Wednesday, September 28, 2016
Judge Approves First Outbreak Payments to Victims' Survivors
By Walter F. Roche Jr.
U.S. District Judge Rya Zobel today approved the first two awards to come before her for the survivors of patients who died in the 2012 fungal meningitis outbreak caused by a Massachusetts drug compounder.
Zobel's approval came during a session in her Boston, Mass. courtroom, on petitions submitted by the the attorney representing both families. Her approval was necessary under Virginia's wrongful death statute.
The three survivors of one victim will share $169,651.92, while the three survivors of the second victim will share $469,964.49.
The payments are coming from funds totaling some $210 million amassed in the aftermath of the outbreak caused by fungus tainted steroids shipped to health providers across the country by the New England Compounding Center.
About $120 million of the total came from settlements in NECC's bankruptcy and additional funding came from settlements with health care providers who injected patients with the fungus laden steroids.
The total award in one case approved today by Zobel was for $805,622.88 with 40 percent going to attorney J. Scott Sexton, $12,182 going to legal and other expenses, leaving $156,654.83 going to each of the three beneficiaries.
In the second case the total award was $290,786.77, with attorneys fees totaling $116,314.71, other expenses $4,801.18, leaving $169,651.92 to be split between the three survivors in shares of $56,550.54 each. The victim in the case died in October of 2012.
Both victims were injected with methylprednisolone acetate from NECC and administered at Insight Health, which is contributing $40 million of the $210 million total.
Additional payments could come at a later date from the NECC bankruptcy settlement.

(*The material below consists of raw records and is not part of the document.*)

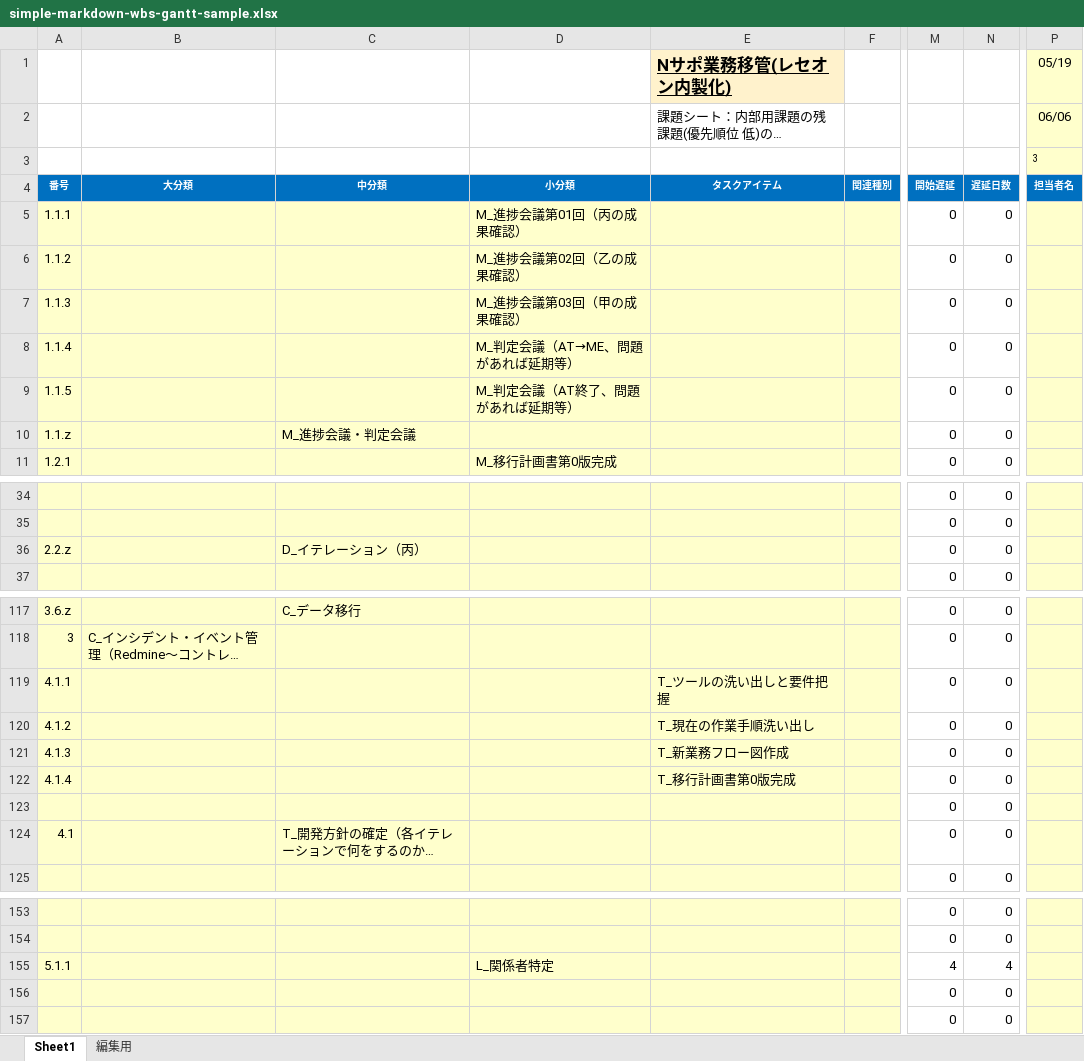
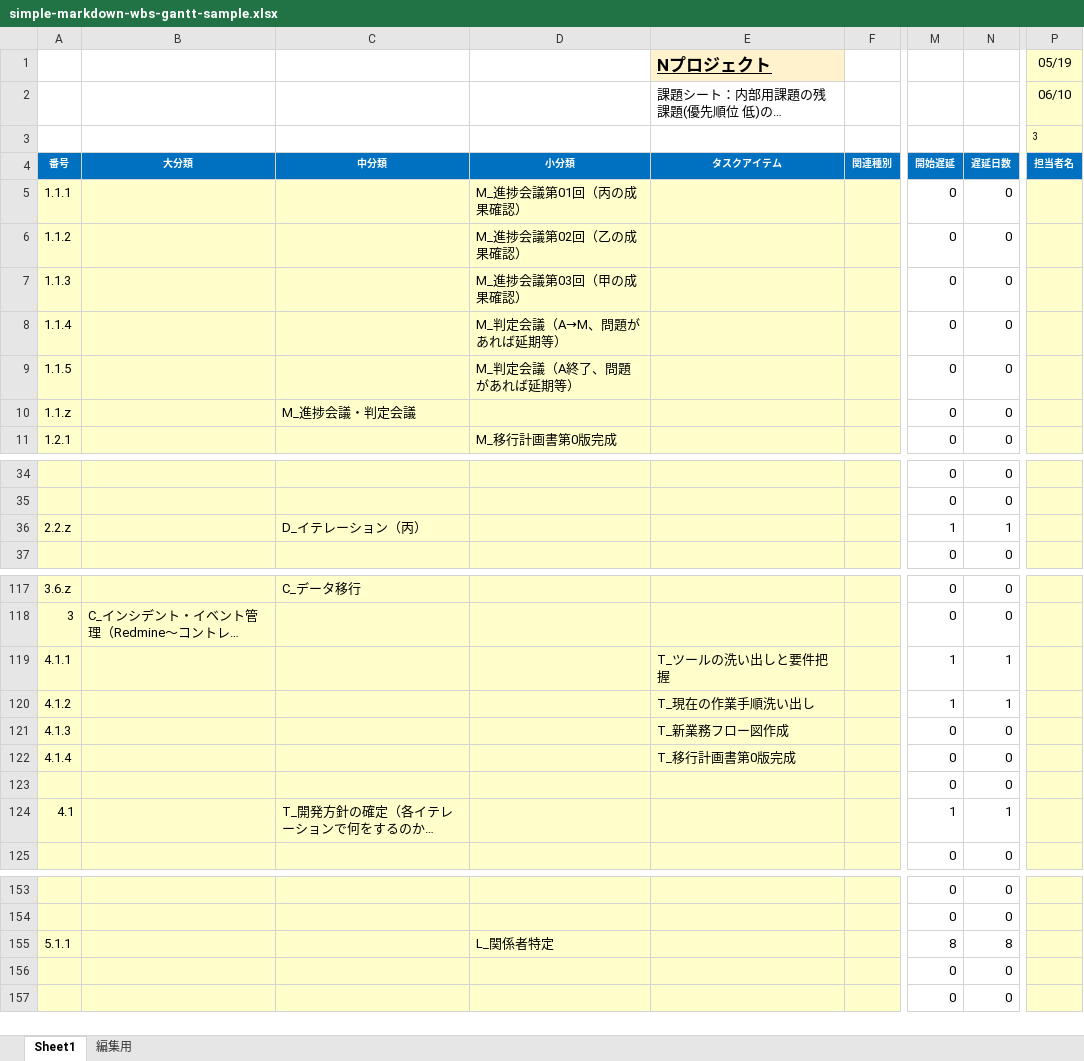
Before and after one commit to itlegacy/MD-WBS-Tools, an Excel workbook: samples/excel_examples/simple-markdown-wbs-gantt-sample.xlsx, sheet Sheet1, drawn as a sheet; only a part is shown, gaps mark what is left out; long unchanged cells end in …; values as stored, in another font and other column widths than the file's, no borders; charts and pictures and conditional formats not drawn; the diff covers the shown part only; the diff names each change by its address in the sheet, - before the commit and + after, or states it on an @@ line.

```diff
--- a/samples/excel_examples/simple-markdown-wbs-gantt-sample.xlsx (sheet Sheet1)
+++ b/samples/excel_examples/simple-markdown-wbs-gantt-sample.xlsx (sheet Sheet1)
-E1: Nサポ業務移管(レセオン内製化)
+E1: Nプロジェクト
-P2: 06/06
+P2: 06/10
-D8: M_判定会議（AT→ME、問題があれば延期等）
+D8: M_判定会議（A→M、問題があれば延期等）
-D9: M_判定会議（AT終了、問題があれば延期等）
+D9: M_判定会議（A終了、問題があれば延期等）
-M36: 0
+M36: 1
-N36: 0
+N36: 1
-M119:M120: 0
+M119:M120: 1
-N119:N120: 0
+N119:N120: 1
-M124: 0
+M124: 1
-N124: 0
+N124: 1
-M155: 4
+M155: 8
-N155: 4
+N155: 8
```
Also changed, not shown: 37 edited cells elsewhere in this sheet, sheet 編集用, formulas that keep their value, samples/excel_templates/simple-markdown-wbs-gantt-template.xlsx, 12 other files.
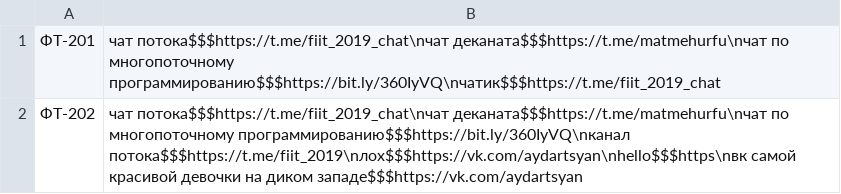
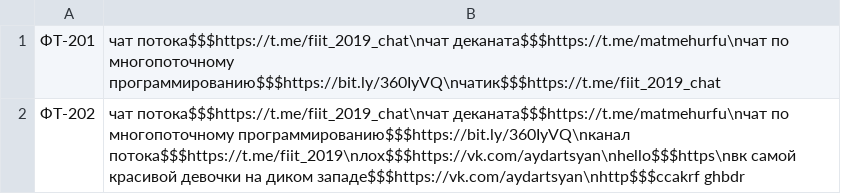
Before and after one commit to YanaRyazanova/OOPProfect, a CSV file: Infrastructure/DataBases/link.csv, drawn as a sheet.

```diff
--- a/Infrastructure/DataBases/link.csv
+++ b/Infrastructure/DataBases/link.csv
@@ -1,2 +1,2 @@
 ФТ-201,чат потока$$$https://t.me/fiit_2019_chat\nчат деканата$$$https://t.me/matmehurfu\nчат по многопоточному программированию$$$https://bit.ly/360IyVQ\nчатик$$$https://t.me/fiit_2019_chat
-ФТ-202,чат потока$$$https://t.me/fiit_2019_chat\nчат деканата$$$https://t.me/matmehurfu\nчат по многопоточному программированию$$$https://bit.ly/360IyVQ\nканал потока$$$https://t.me/fiit_2019\nлох$$$https://vk.com/aydartsyan\nhello$$$https\nвк самой красивой девочки на диком западе$$$https://vk.com/aydartsyan
+ФТ-202,чат потока$$$https://t.me/fiit_2019_chat\nчат деканата$$$https://t.me/matmehurfu\nчат по многопоточному программированию$$$https://bit.ly/360IyVQ\nканал потока$$$https://t.me/fiit_2019\nлох$$$https://vk.com/aydartsyan\nhello$$$https\nвк самой красивой девочки на диком западе$$$https://vk.com/aydartsyan\nhttp$$$ccakrf ghbdr
```
Also changed, not shown: 10 other files.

Other payments, not requiring court approval, are being made by the attorney appointed as trustee of the payment funds, Lynne Riley. She has stated that checks began to be mailed some two to three weeks ago.
The outbreak sickened 778 patients, killing 77 of them.